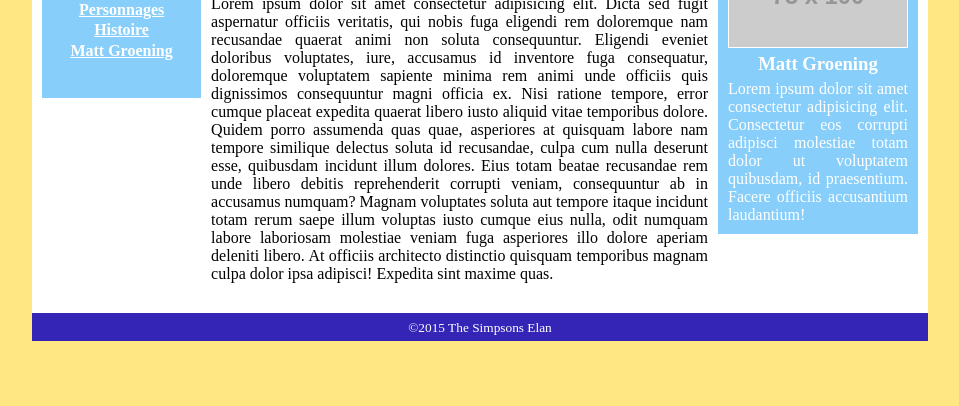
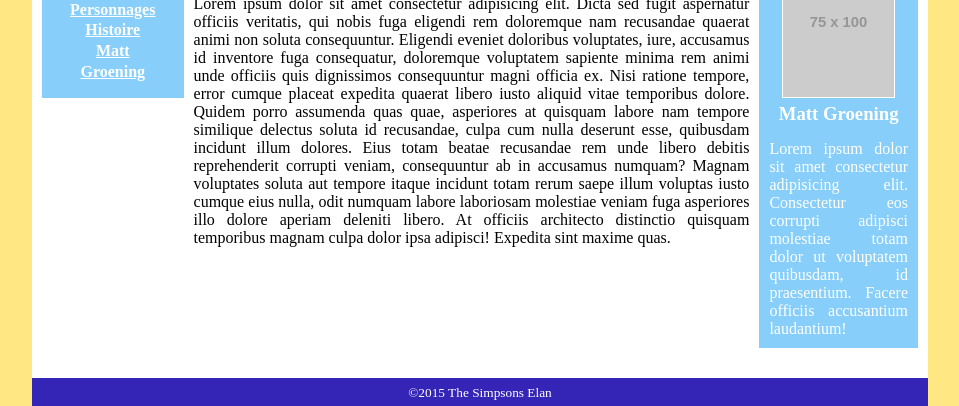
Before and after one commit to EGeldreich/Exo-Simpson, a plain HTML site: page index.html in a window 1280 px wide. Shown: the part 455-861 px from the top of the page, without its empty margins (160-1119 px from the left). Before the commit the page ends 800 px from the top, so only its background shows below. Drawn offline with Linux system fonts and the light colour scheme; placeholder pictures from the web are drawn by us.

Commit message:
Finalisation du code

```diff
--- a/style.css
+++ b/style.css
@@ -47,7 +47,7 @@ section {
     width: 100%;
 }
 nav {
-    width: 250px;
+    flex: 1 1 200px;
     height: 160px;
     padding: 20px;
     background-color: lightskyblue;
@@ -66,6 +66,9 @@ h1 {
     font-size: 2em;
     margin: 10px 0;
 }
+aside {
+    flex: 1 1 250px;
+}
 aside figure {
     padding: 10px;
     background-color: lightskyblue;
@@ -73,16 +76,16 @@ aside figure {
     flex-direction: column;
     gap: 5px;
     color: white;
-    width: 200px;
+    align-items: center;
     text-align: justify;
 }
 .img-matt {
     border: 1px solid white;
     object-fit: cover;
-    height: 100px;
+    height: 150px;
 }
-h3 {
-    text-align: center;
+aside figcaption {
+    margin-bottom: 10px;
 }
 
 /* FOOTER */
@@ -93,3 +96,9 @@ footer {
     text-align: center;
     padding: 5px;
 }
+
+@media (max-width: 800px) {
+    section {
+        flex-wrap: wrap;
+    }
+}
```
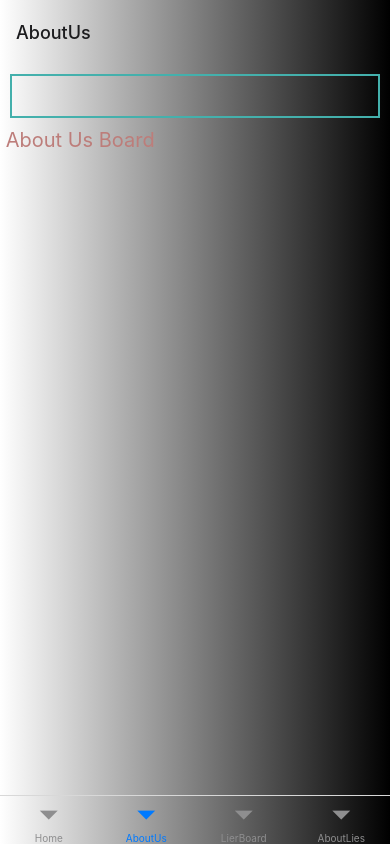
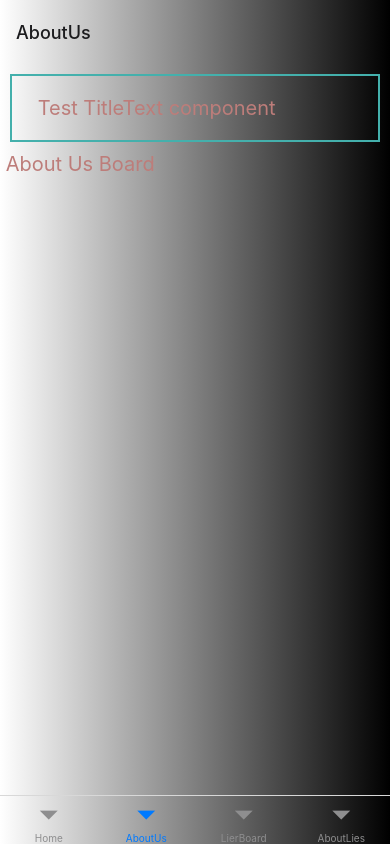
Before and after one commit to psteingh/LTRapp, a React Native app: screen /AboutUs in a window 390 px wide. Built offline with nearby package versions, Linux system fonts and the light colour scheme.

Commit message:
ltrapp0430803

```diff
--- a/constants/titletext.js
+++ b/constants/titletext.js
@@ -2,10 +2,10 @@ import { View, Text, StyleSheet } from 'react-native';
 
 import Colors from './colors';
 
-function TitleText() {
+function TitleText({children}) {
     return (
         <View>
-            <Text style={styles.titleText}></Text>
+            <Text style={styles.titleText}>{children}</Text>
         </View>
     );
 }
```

● **EXERCISE PROMPT**
Scan the listing above and copy all lines containing the word "align".

● **RESPONSE BOX**
+    align-items: center;
     text-align: justify;
-    text-align: center;
     text-align: center;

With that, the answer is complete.